Surrounded by 70 of his friends, family members, donors and supporters, U.S. Sen. Mike Braun kicked off his 2024 gubernatorial bid on Monday at Prime 47 steakhouse in downtown Indianapolis.
Describing himself as “a Main Street businessman who became a politician,” the Jasper native, 68, said his decision not to seek a second term in the Senate is due to a belief that political leaders in Washington, D.C., “aren’t going to be the ones that solve our problems.”
“Indiana should be a national leader for freedom, opportunity and prosperity,” Braun told supporters. “I think Hoosiers are ready for bold leadership to do that.”
Braun said Indiana, which ranks seventh highest in the nation in hospital costs, according to one study, needs to find ways to lower health care costs for Hoosiers, boasting that his own company has been able to keep health care premiums flat for 15 years. He also said the state has failed to address its high infant and maternal mortality rates, which he called “shameful.”

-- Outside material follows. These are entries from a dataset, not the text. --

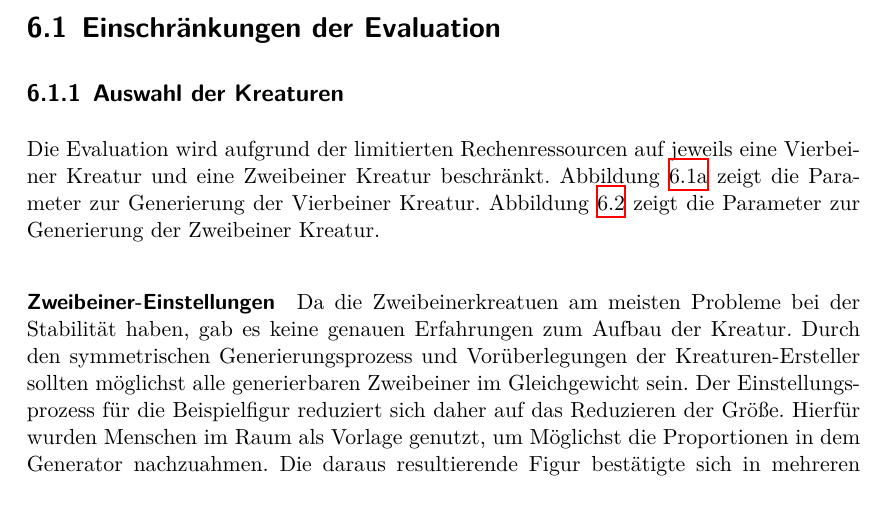
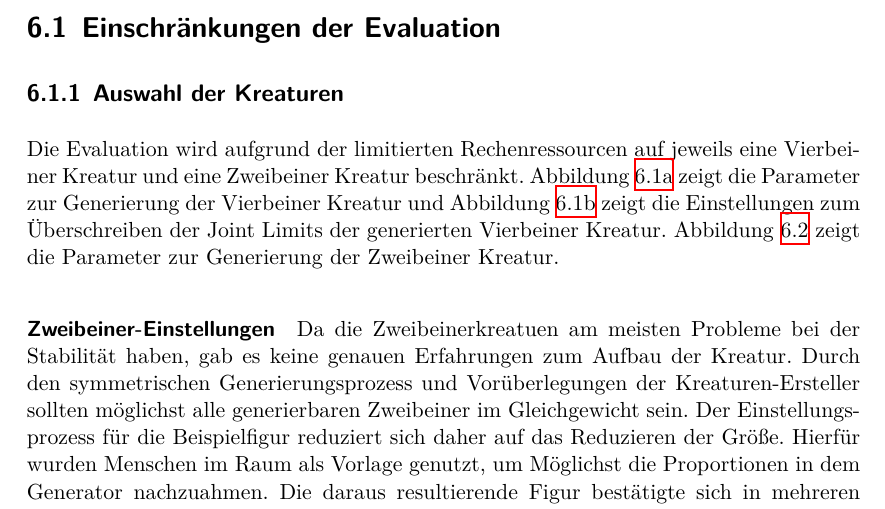
Before and after one commit to PG649-3D-RPG/Abschlussbericht, a LaTeX thesis (Abschlussbericht.tex, which reads chapters/06_Vorlaeufige_Ergebnisse/06_Vorlaeufige_Ergebnisse.tex): part of page 63 of 86, cut so that both start at the same text. Compiled offline with XeLaTeX.

Commit message:
Erwähnung der 4B Joint Limit Overrides

```diff
--- a/chapters/06_Vorlaeufige_Ergebnisse/06_Vorlaeufige_Ergebnisse.tex
+++ b/chapters/06_Vorlaeufige_Ergebnisse/06_Vorlaeufige_Ergebnisse.tex
@@ -5,7 +5,7 @@ In diesem Kapitel wird die Trainingsqualität der generierten Kreaturen evaluier
 \section{Einschränkungen der Evaluation}
 
 \subsection{Auswahl der Kreaturen}
-Die Evaluation wird aufgrund der limitierten Rechenressourcen auf jeweils eine Vierbeiner Kreatur und eine Zweibeiner Kreatur beschränkt. Abbildung \ref{fig:4B_creature_settings} zeigt die Parameter zur Generierung der Vierbeiner Kreatur. Abbildung \ref{fig:2B_creature_settings} zeigt die Parameter zur Generierung der Zweibeiner Kreatur.
+Die Evaluation wird aufgrund der limitierten Rechenressourcen auf jeweils eine Vierbeiner Kreatur und eine Zweibeiner Kreatur beschränkt. Abbildung \ref{fig:4B_creature_settings} zeigt die Parameter zur Generierung der Vierbeiner Kreatur und Abbildung \ref{fig:4B_joint_limit_overrides} zeigt die Einstellungen zum Überschreiben der Joint Limits der generierten Vierbeiner Kreatur. Abbildung \ref{fig:2B_creature_settings} zeigt die Parameter zur Generierung der Zweibeiner Kreatur.
 
 \begin{figure}
     \centering
```
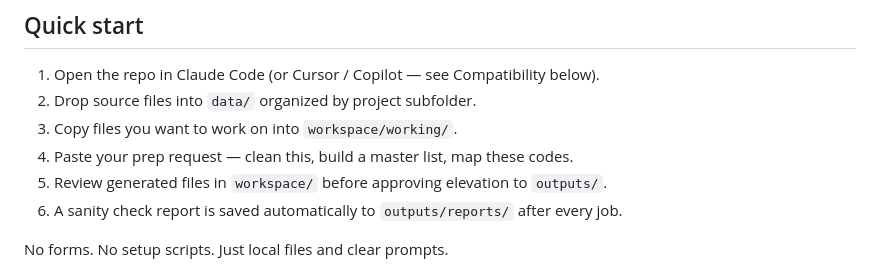
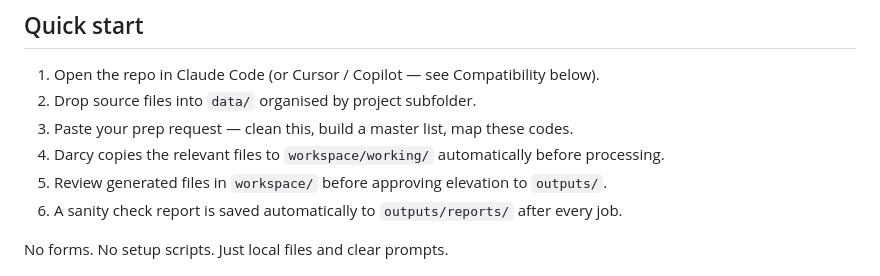
Before and after one commit to glovarix/agentic-da, a Markdown page: README.md, the part around the change. GitHub-like rendering.

Commit message:
Darcy auto-copies source files to workspace — no manual step required
Co-Authored-By: Claude Sonnet 4.6 <noreply@anthropic.com>

```diff
--- a/README.md
+++ b/README.md
@@ -9,9 +9,9 @@ Built for situations where the real work is cleaning data, aligning schemas, ded
 ## Quick start
 
 1. Open the repo in Claude Code (or Cursor / Copilot — see Compatibility below).
-2. Drop source files into `data/` organized by project subfolder.
-3. Copy files you want to work on into `workspace/working/`.
-4. Paste your prep request — clean this, build a master list, map these codes.
+2. Drop source files into `data/` organised by project subfolder.
+3. Paste your prep request — clean this, build a master list, map these codes.
+4. Darcy copies the relevant files to `workspace/working/` automatically before processing.
 5. Review generated files in `workspace/` before approving elevation to `outputs/`.
 6. A sanity check report is saved automatically to `outputs/reports/` after every job.
 
```
Also changed, not shown: CLAUDE.md (+1 -1 lines).
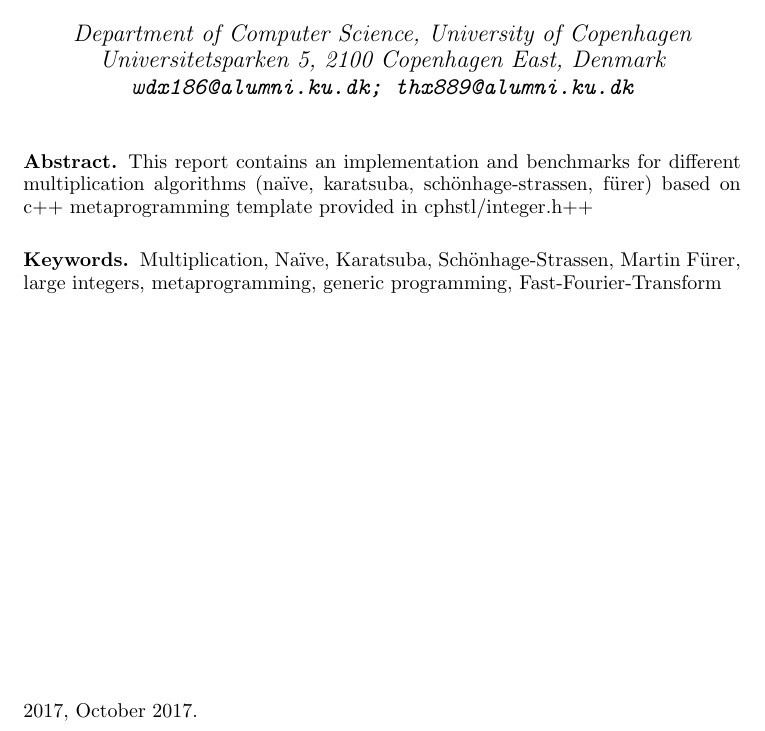
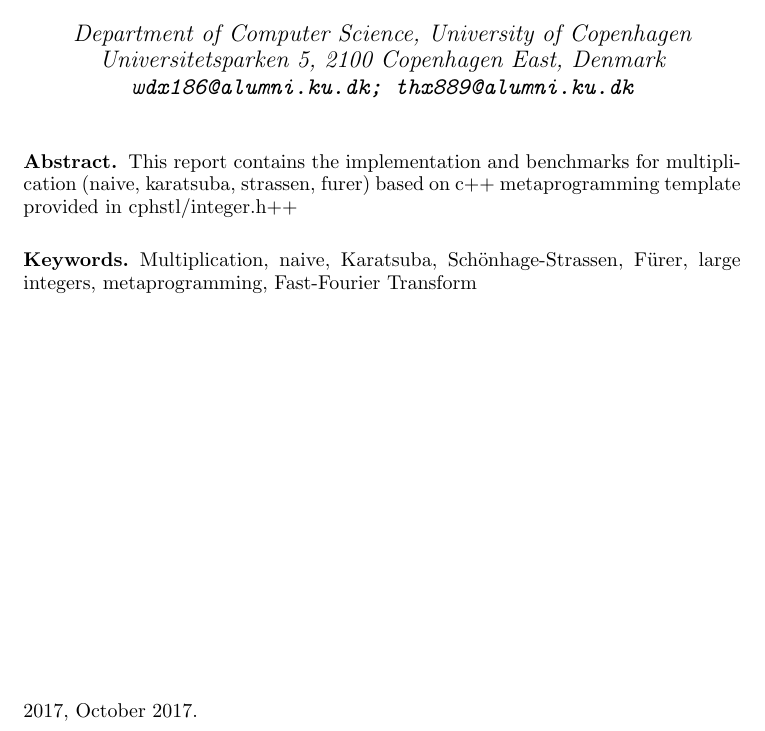
Before and after one commit to marius-cristian/horse_race, a LaTeX document (latex_resources/report.tex): part of page 1 of 2, cut so that both start at the same text. Compiled offline with pdfLaTeX.

Commit message:
stashed commit, fixed typo in report

```diff
--- a/latex_resources/report.tex
+++ b/latex_resources/report.tex
@@ -95,11 +95,11 @@ Universitetsparken 5, 2100 Copenhagen East, Denmark\\
 \maketitle
 
 \begin{abstract}
-This report contains an implementation and benchmarks for different multiplication algorithms (na\"ive, karatsuba, sch\"onhage-strassen, f\"urer) based on c++ metaprogramming template provided in cphstl/integer.h++
+This report contains the implementation and benchmarks for multiplication (naive, karatsuba, strassen, furer) based on c++ metaprogramming template provided in cphstl/integer.h++
 \end{abstract}
 
 \begin{keywords}
-Multiplication, Na\"ive, Karatsuba, Sch\"onhage-Strassen, Martin F\"urer, large integers, metaprogramming, generic programming, Fast-Fourier-Transform
+Multiplication, naive, Karatsuba, Sch\"onhage-Strassen, F\"urer, large integers, metaprogramming, Fast-Fourier Transform
 \end{keywords}
 
 \dates{ 2017, October 2017.}
```
Also changed, not shown: latex_resources/report.tex (2 more changed lines), 1 other file.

He also advocated for higher pay for Indiana State Police troopers, more workforce development programs and fewer education dollars, noting that Indiana spends more than half of its budget, about $17 billion a year, on K-12 schools, and another 15 percent on postsecondary education.
“We’ve got to do better than that,” Braun said.

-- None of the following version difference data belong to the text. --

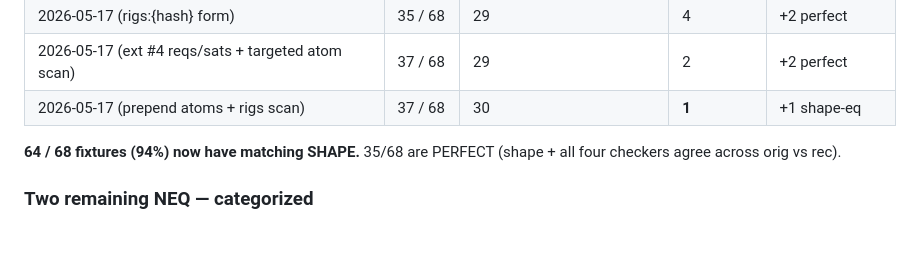
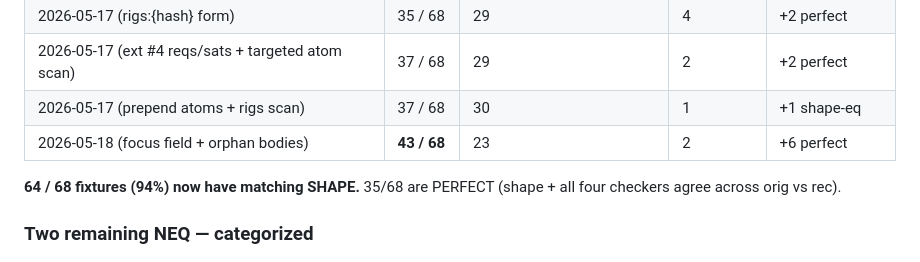
Before and after one commit to T-R-I-E/rigging-workshop, a Markdown page: trdl-syntax-suggestions.md, the part around the change. GitHub-like rendering.

Commit message:
docs: 43/68 PERFECT after focus alignment
Bench results:
  Perfect:        43 (was 37)  +6
  Shape-eq, dif:  23 (was 30)  -7
  Shape NEQ:       2 (was 1)   +1  (lashed_non_colinear regressed)

The +6 PERFECT wins come from focus alignment unlocking fixtures
whose checker verdicts hinged on which twist the bundle's last atom
referenced:
  complex_bad_hoist_direct_to_indirect
  complex_tether_direction_change
  example_rig_from_spec
  hitch_splice_post_no_lead_entry
  post_rigging_missing_post_key
  self_referential

One regression to investigate: lashed_non_colinear flipped from
shape-eq-diff to SHAPE NEQ. Same twists/bodies/pairtries between
orig and rec, only 6 arbs missing from rec, but layout differs.
Suspect the merge order change (e_3 → c_1 last) interacts with
something in plonk_twists' iteration.

```diff
--- a/trdl-syntax-suggestions.md
+++ b/trdl-syntax-suggestions.md
@@ -274,7 +274,8 @@ fixture. Verdict `PERFECT` requires both checker-eq AND shape-eq.
 | 2026-05-17 (shld raw + hash forms — ext #2) | 33 / 68 | 29 | 6 | +2 shape-eq |
 | 2026-05-17 (rigs:{hash} form) | 35 / 68 | 29 | 4 | +2 perfect |
 | 2026-05-17 (ext #4 reqs/sats + targeted atom scan) | 37 / 68 | 29 | 2 | +2 perfect |
-| 2026-05-17 (prepend atoms + rigs scan) | 37 / 68 | 30 | **1** | +1 shape-eq |
+| 2026-05-17 (prepend atoms + rigs scan) | 37 / 68 | 30 | 1 | +1 shape-eq |
+| 2026-05-18 (focus field + orphan bodies) | **43 / 68** | 23 | 2 | +6 perfect |
 
 **64 / 68 fixtures (94%) now have matching SHAPE.** 35/68 are PERFECT
 (shape + all four checkers agree across orig vs rec).
```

Braun filed paperwork on Nov. 30 with the Secretary of State’s Office to form a campaign finance committee to pay for the gubernatorial bid, ending months of speculation.

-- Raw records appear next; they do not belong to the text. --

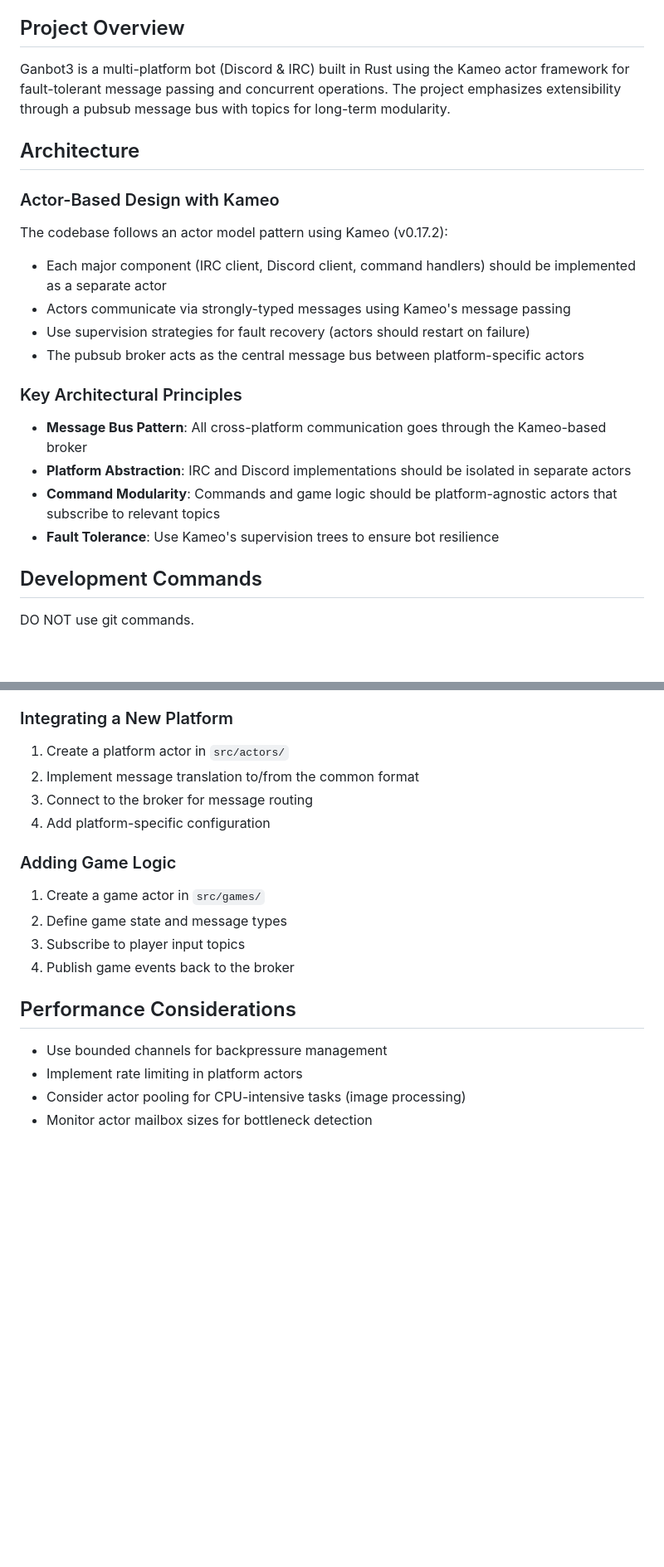
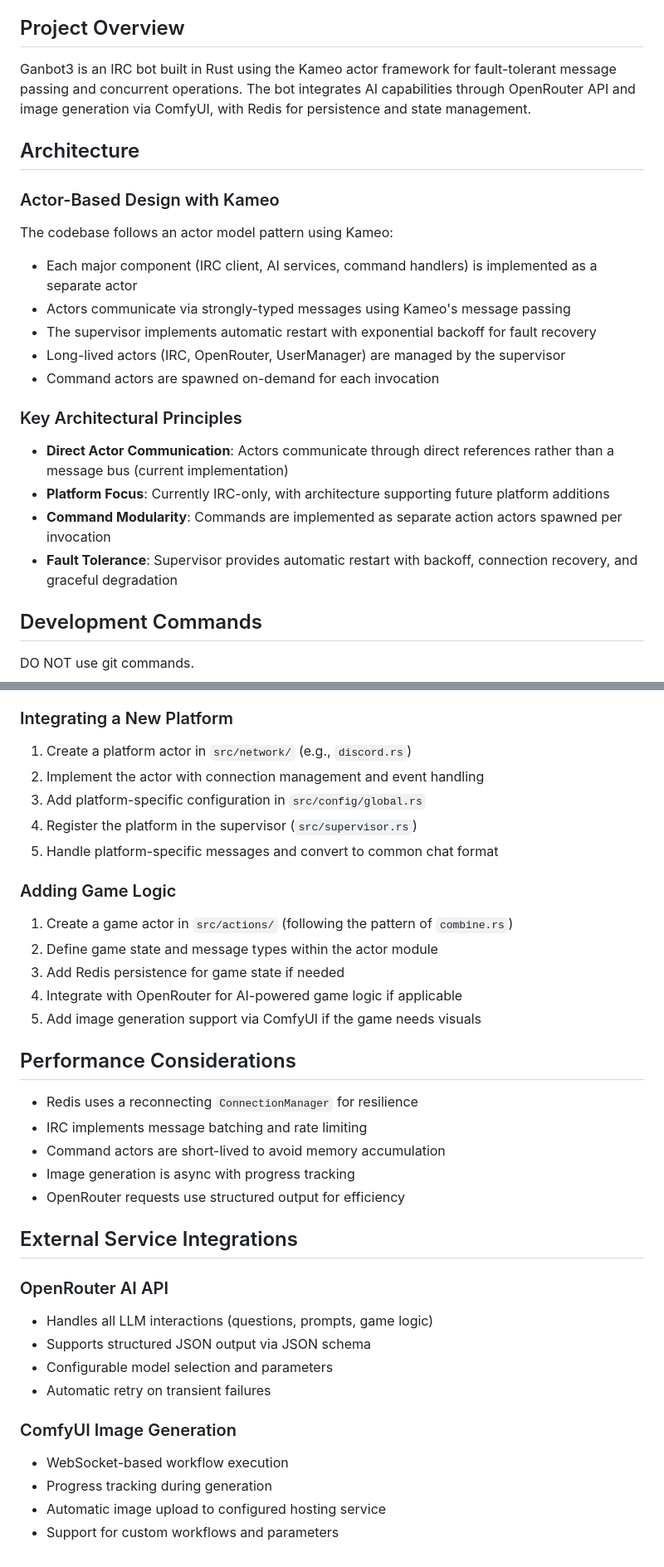
Before and after one commit to Baughn/ganbot, a Markdown page: CLAUDE.md, 2 parts joined by grey strips. Shown: that part at 83% size. GitHub-like rendering; blank space fills up the shorter version.

```diff
--- a/CLAUDE.md
+++ b/CLAUDE.md
@@ -4,25 +4,26 @@ This file provides guidance to Claude Code (claude.ai/code) when working with co
 
 ## Project Overview
 
-Ganbot3 is a multi-platform bot (Discord & IRC) built in Rust using the Kameo actor framework for fault-tolerant message passing and concurrent operations. The project emphasizes extensibility through a pubsub message bus with topics for long-term modularity.
+Ganbot3 is an IRC bot built in Rust using the Kameo actor framework for fault-tolerant message passing and concurrent operations. The bot integrates AI capabilities through OpenRouter API and image generation via ComfyUI, with Redis for persistence and state management.
 
 ## Architecture
 
 ### Actor-Based Design with Kameo
 
-The codebase follows an actor model pattern using Kameo (v0.17.2):
+The codebase follows an actor model pattern using Kameo:
 
-- Each major component (IRC client, Discord client, command handlers) should be implemented as a separate actor
+- Each major component (IRC client, AI services, command handlers) is implemented as a separate actor
 - Actors communicate via strongly-typed messages using Kameo's message passing
-- Use supervision strategies for fault recovery (actors should restart on failure)
-- The pubsub broker acts as the central message bus between platform-specific actors
+- The supervisor implements automatic restart with exponential backoff for fault recovery
+- Long-lived actors (IRC, OpenRouter, UserManager) are managed by the supervisor
+- Command actors are spawned on-demand for each invocation
 
 ### Key Architectural Principles
 
-- **Message Bus Pattern**: All cross-platform communication goes through the Kameo-based broker
-- **Platform Abstraction**: IRC and Discord implementations should be isolated in separate actors
-- **Command Modularity**: Commands and game logic should be platform-agnostic actors that subscribe to relevant topics
-- **Fault Tolerance**: Use Kameo's supervision trees to ensure bot resilience
+- **Direct Actor Communication**: Actors communicate through direct references rather than a message bus (current implementation)
+- **Platform Focus**: Currently IRC-only, with architecture supporting future platform additions
+- **Command Modularity**: Commands are implemented as separate action actors spawned per invocation
+- **Fault Tolerance**: Supervisor provides automatic restart with backoff, connection recovery, and graceful degradation
 
 ## Development Commands
 
@@ -172,21 +221,40 @@ Implement TOML-based configuration:
 
 ### Integrating a New Platform
 
-1. Create a platform actor in `src/actors/`
-2. Implement message translation to/from the common format
-3. Connect to the broker for message routing
-4. Add platform-specific configuration
+1. Create a platform actor in `src/network/` (e.g., `discord.rs`)
+2. Implement the actor with connection management and event handling
+3. Add platform-specific configuration in `src/config/global.rs`
+4. Register the platform in the supervisor (`src/supervisor.rs`)
+5. Handle platform-specific messages and convert to common chat format
 
 ### Adding Game Logic
 
-1. Create a game actor in `src/games/`
-2. Define game state and message types
-3. Subscribe to player input topics
-4. Publish game events back to the broker
+1. Create a game actor in `src/actions/` (following the pattern of `combine.rs`)
+2. Define game state and message types within the actor module
+3. Add Redis persistence for game state if needed
+4. Integrate with OpenRouter for AI-powered game logic if applicable
+5. Add image generation support via ComfyUI if the game needs visuals
 
 ## Performance Considerations
 
-- Use bounded channels for backpressure management
-- Implement rate limiting in platform actors
-- Consider actor pooling for CPU-intensive tasks (image processing)
-- Monitor actor mailbox sizes for bottleneck detection
+- Redis uses a reconnecting `ConnectionManager` for resilience
+- IRC implements message batching and rate limiting
+- Command actors are short-lived to avoid memory accumulation
+- Image generation is async with progress tracking
+- OpenRouter requests use structured output for efficiency
+
+## External Service Integrations
+
+### OpenRouter AI API
+
+- Handles all LLM interactions (questions, prompts, game logic)
+- Supports structured JSON output via JSON schema
+- Configurable model selection and parameters
+- Automatic retry on transient failures
+
+### ComfyUI Image Generation
+
+- WebSocket-based workflow execution
+- Progress tracking during generation
+- Automatic image upload to configured hosting service
+- Support for custom workflows and parameters
```
Also changed, not shown: other parts of CLAUDE.md (+86 -38 lines).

The founder of a successful national auto parts distribution business, his political career began after he was elected to the Indiana House of Representatives in 2014. He resigned from that seat in 2017 and ran a successful campaign for Senate, ousting incumbent Democrat Joe Donnelly in the 2018 election.
He had an estimated net worth of $136 million in 2018, according to opensecrets.org.
Braun did not take questions from reporters following his remarks on Monday.
With his announcement, Braun becomes the third Republican to enter the 2024 gubernatorial race. Fort Wayne businessman Eric Doden announced his run last year, and Lt. Gov. Suzanne Crouch formally launched her campaign earlier Monday.